Our waste footprint
When we measure the waste impact of our products, we include the recycling of our packaging and the amount of leftover product in our packaging. This enables us to set ambitious targets, transparently report our performance and assess our progress.
Why do we measure our waste footprint?
We measure our waste footprint to track our progress towards our target to halve the waste associated with the disposal of our products by 2020. We use over 2 million tonnes of packaging each year, ranging from paper, board and metals (such as aluminium, steel and glass) to the plastics and mixed material laminates that we use in our sachets and pouches.
How do we calculate our waste footprint?
We measure our waste impact by quantifying packaging material that has not been reused, recycled or recovered, and the amount of product left over in primary packaging (for example, a mayonnaise bottle) after consumer use. This helps us to develop packaging material that is light yet sufficiently solid to protect the quality of our products. It also helps us design our packs so that as little product is left behind as possible when our consumers dispose of the packaging after use.
We’re also looking at packaging waste in the context of the local recycling infrastructure. If systems are in place to recycle packaging – and capture the value contained in the packaging that’s been thrown away – this reduces the overall environmental impact of the packaging waste.
We aim to choose packaging materials that are recycled or recovered in the countries where we sell our products through our target to ensure that all our plastic packaging is reusable, recyclable, or compostable by 2025. In addition, we are working to catalyse recycling rates through aiming to include at least 25% recycled plastic content in our packaging by 2025.
We have been calculating our waste footprint since 2010, using data from a representative group of products in all our 12 sub-categories: Beverages, Deodorants, Dressings, Fabric Sensations, Fabric Solutions, Hair Care, Home & Hygiene, Ice Cream, Oral Care, Savoury, Skin Care, and Skin Cleansing.

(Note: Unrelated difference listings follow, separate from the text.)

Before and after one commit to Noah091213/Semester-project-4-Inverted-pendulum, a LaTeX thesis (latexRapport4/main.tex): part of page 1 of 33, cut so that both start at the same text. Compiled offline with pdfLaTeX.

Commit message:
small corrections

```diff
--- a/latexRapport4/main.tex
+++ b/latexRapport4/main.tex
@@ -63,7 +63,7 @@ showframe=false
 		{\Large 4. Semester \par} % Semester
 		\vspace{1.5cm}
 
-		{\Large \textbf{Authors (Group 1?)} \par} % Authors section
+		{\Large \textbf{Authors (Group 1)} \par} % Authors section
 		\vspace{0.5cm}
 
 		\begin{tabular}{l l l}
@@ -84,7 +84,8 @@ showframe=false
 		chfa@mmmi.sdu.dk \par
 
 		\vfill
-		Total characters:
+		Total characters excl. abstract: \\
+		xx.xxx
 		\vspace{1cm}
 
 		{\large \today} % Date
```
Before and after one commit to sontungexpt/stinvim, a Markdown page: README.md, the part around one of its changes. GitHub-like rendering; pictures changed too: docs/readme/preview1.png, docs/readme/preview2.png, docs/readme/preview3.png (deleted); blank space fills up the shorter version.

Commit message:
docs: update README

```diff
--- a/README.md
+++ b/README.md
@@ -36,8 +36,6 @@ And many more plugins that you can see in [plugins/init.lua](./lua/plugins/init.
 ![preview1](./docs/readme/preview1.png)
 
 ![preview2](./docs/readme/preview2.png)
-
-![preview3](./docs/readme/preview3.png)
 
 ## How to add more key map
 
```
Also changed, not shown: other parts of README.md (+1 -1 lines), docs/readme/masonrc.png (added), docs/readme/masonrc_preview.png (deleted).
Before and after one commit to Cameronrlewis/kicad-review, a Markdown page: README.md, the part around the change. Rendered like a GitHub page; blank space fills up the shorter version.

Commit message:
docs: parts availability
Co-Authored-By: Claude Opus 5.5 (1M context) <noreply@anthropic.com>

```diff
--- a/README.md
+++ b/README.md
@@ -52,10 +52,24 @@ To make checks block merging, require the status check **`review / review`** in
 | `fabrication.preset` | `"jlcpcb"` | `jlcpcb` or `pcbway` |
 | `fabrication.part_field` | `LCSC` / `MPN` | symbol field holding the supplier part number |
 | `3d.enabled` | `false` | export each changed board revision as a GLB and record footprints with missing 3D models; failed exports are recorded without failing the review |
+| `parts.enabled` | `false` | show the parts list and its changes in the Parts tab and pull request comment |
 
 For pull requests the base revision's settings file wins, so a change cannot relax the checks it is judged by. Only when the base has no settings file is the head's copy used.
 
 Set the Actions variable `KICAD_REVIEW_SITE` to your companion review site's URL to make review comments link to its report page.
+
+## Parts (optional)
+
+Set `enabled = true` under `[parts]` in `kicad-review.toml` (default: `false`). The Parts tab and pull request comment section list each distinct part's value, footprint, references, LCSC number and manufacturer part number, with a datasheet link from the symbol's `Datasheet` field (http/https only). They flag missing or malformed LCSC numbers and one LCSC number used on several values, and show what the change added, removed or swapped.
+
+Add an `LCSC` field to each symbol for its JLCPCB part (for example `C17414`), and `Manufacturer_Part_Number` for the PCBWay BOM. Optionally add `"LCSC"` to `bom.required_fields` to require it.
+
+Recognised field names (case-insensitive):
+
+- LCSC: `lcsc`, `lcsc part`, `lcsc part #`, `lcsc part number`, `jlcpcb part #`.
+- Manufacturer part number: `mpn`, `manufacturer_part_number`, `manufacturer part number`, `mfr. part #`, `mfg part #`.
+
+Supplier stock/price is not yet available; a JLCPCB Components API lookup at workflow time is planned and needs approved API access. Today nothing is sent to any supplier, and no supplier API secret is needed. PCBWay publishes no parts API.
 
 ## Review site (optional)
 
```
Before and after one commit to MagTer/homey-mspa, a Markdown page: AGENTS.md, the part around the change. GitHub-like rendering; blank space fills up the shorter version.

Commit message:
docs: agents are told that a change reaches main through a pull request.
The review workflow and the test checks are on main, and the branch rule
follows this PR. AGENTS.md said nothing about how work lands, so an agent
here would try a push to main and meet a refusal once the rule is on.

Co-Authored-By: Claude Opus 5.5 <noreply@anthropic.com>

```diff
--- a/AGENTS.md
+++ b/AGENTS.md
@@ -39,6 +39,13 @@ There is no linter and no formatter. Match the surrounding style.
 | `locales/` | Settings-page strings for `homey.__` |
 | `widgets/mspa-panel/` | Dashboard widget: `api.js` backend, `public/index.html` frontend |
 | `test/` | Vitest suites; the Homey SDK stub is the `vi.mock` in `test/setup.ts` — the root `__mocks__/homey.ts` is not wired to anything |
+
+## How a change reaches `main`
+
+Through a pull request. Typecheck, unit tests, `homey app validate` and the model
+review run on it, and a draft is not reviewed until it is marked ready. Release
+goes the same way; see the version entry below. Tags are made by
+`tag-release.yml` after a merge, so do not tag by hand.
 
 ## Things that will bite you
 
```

Our footprint calculation focuses on 14 key countries (Brazil, China, France, Germany, India, Indonesia, Italy, Mexico, Netherlands, Russia, South Africa, Turkey, UK, and the US), which represent around 60-70% of our sales volume. Within the 14 key countries, the footprint accounts for at least 80% of Unilever’s sales volumes.
We calculate our waste impact annually, both at a total level and ‘per consumer use’, for example the waste impact of someone eating one serving of soup. These measurements enable us to see where we are making improvements and where we still have work to do, such as by further light-weighting our packs and using more recyclable materials.
Our 2019 waste footprint
Our absolute waste footprint is around 742 kilotonnes, which is equivalent to 0.6 g waste per consumer use. In 2019, we reduced our waste impact per consumer use by 32% compared to 2010.* This reduction was achieved through a combination of: disposing of brands with packaging that was not widely recycled in the country of sale; improvements in the recycling and recovery of packaging materials; and packaging innovations which have reduced the weight of materials used.
Our analysis shows that primary packaging accounts for 60% of our total waste footprint. Products within our Fabric Solutions, Fabric Sensations, Hair Care and Beverage categories make the largest contribution to our waste footprint, accounting for more than 40% of our total waste footprint.
Our footprint graphic below shows the contribution of primary and secondary packaging – minus national recycling and recovery rates (specific to each of the 14 countries where we measure our footprint) – to our total waste footprint. We also account for product leftovers – the product left behind in the primary pack when a consumer discards it. Together, these make up the waste footprint related to the disposal of our products.
Measured 1 July 2018-30 June 2019.
* Our environmental targets are expressed against a baseline of 2010 and on a 'per consumer use' basis. This means a single use, portion or serving of a product.